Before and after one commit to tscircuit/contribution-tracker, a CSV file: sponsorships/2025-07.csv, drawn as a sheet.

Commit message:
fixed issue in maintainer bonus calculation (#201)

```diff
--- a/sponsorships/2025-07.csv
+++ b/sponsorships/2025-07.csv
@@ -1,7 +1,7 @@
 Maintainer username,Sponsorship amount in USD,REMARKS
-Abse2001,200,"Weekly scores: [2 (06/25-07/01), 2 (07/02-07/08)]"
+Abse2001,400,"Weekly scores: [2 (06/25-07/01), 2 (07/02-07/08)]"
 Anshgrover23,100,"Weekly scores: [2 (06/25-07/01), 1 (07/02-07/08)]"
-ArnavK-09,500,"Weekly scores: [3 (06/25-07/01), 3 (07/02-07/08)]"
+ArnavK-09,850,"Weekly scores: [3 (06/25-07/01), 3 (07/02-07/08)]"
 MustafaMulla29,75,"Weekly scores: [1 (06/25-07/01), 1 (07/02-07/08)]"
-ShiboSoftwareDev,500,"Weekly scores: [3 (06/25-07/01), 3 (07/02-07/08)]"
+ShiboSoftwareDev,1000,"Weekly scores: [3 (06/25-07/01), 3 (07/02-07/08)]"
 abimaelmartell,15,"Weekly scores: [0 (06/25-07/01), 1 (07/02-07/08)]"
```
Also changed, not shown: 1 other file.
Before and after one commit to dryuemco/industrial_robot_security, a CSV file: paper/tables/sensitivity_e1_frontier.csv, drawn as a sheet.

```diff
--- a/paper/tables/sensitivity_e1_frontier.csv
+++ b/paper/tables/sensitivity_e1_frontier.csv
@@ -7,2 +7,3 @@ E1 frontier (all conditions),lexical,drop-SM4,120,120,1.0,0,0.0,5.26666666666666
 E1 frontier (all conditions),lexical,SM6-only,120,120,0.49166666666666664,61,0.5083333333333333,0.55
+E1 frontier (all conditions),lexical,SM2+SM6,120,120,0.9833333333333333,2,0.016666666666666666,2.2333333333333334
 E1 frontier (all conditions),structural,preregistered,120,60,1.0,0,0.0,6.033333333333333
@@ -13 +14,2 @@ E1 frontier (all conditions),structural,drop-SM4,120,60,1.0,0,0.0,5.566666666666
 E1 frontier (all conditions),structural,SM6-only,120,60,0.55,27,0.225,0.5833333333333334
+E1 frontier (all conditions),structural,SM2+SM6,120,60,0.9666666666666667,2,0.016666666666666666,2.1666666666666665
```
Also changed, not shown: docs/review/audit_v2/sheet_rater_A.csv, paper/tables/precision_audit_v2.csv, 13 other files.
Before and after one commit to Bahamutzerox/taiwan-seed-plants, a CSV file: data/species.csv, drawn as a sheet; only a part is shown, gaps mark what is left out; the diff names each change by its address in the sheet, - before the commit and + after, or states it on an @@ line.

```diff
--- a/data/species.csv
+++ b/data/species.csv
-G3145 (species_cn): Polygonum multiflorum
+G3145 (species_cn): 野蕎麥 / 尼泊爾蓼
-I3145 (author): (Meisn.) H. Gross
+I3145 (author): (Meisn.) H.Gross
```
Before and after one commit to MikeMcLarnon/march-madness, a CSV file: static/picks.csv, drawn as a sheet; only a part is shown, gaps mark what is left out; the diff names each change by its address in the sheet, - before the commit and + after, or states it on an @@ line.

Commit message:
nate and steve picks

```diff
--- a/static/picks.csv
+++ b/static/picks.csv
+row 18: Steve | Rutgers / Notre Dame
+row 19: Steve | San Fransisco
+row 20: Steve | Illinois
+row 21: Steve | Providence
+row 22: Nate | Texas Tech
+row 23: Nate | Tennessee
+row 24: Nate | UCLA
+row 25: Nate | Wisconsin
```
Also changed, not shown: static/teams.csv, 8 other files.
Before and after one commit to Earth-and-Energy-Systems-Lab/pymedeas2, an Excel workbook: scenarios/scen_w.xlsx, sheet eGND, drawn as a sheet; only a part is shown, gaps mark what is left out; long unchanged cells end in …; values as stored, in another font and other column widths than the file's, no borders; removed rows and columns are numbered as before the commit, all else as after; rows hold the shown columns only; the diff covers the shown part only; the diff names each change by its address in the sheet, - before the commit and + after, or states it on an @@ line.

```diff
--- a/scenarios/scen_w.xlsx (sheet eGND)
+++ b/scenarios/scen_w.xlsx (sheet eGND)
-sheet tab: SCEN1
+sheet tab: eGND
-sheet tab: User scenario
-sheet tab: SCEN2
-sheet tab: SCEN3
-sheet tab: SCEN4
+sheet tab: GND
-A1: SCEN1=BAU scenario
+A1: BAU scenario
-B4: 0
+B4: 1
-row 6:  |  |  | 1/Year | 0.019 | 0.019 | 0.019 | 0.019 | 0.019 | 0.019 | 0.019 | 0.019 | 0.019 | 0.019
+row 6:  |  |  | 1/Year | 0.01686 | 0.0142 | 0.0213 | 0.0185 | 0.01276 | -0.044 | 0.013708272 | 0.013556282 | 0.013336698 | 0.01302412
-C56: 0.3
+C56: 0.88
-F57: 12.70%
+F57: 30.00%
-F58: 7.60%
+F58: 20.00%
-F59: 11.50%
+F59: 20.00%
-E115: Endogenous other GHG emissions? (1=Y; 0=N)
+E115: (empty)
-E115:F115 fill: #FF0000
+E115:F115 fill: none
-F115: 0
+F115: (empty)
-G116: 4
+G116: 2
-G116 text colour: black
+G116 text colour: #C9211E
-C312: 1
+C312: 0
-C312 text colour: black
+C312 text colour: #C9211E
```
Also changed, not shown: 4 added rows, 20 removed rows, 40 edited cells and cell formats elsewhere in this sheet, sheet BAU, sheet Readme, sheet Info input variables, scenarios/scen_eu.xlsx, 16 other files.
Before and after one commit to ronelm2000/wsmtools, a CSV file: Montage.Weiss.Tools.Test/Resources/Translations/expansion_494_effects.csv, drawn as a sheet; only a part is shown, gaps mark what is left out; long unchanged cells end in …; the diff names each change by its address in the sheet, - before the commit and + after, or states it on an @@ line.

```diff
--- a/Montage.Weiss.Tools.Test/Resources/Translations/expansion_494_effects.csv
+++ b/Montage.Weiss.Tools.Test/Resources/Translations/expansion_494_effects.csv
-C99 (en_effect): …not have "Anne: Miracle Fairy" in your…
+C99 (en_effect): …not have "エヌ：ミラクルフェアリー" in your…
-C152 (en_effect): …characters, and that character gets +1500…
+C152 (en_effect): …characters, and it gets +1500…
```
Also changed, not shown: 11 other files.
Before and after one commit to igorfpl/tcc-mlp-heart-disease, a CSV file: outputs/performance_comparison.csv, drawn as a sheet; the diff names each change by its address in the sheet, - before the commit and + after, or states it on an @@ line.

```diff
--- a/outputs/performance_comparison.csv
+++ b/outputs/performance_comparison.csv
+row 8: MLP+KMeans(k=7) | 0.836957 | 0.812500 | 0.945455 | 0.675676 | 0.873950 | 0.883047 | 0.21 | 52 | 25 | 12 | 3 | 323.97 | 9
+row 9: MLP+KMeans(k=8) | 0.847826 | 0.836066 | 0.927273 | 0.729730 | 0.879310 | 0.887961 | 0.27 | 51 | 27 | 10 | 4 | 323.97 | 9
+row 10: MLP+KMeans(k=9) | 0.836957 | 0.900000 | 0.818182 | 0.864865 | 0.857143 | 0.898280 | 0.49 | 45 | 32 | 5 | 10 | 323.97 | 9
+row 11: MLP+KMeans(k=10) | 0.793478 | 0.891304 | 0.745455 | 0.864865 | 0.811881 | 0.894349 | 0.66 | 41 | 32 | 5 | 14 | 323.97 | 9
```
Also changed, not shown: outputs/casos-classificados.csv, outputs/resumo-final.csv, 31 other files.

• Requirement
Lines that contain the string "Weekly" should be copied from the material above.

• Response below
-Abse2001,200,"Weekly scores: [2 (06/25-07/01), 2 (07/02-07/08)]"
+Abse2001,400,"Weekly scores: [2 (06/25-07/01), 2 (07/02-07/08)]"
 Anshgrover23,100,"Weekly scores: [2 (06/25-07/01), 1 (07/02-07/08)]"
-ArnavK-09,500,"Weekly scores: [3 (06/25-07/01), 3 (07/02-07/08)]"
+ArnavK-09,850,"Weekly scores: [3 (06/25-07/01), 3 (07/02-07/08)]"
 MustafaMulla29,75,"Weekly scores: [1 (06/25-07/01), 1 (07/02-07/08)]"
-ShiboSoftwareDev,500,"Weekly scores: [3 (06/25-07/01), 3 (07/02-07/08)]"
+ShiboSoftwareDev,1000,"Weekly scores: [3 (06/25-07/01), 3 (07/02-07/08)]"
 abimaelmartell,15,"Weekly scores: [0 (06/25-07/01), 1 (07/02-07/08)]"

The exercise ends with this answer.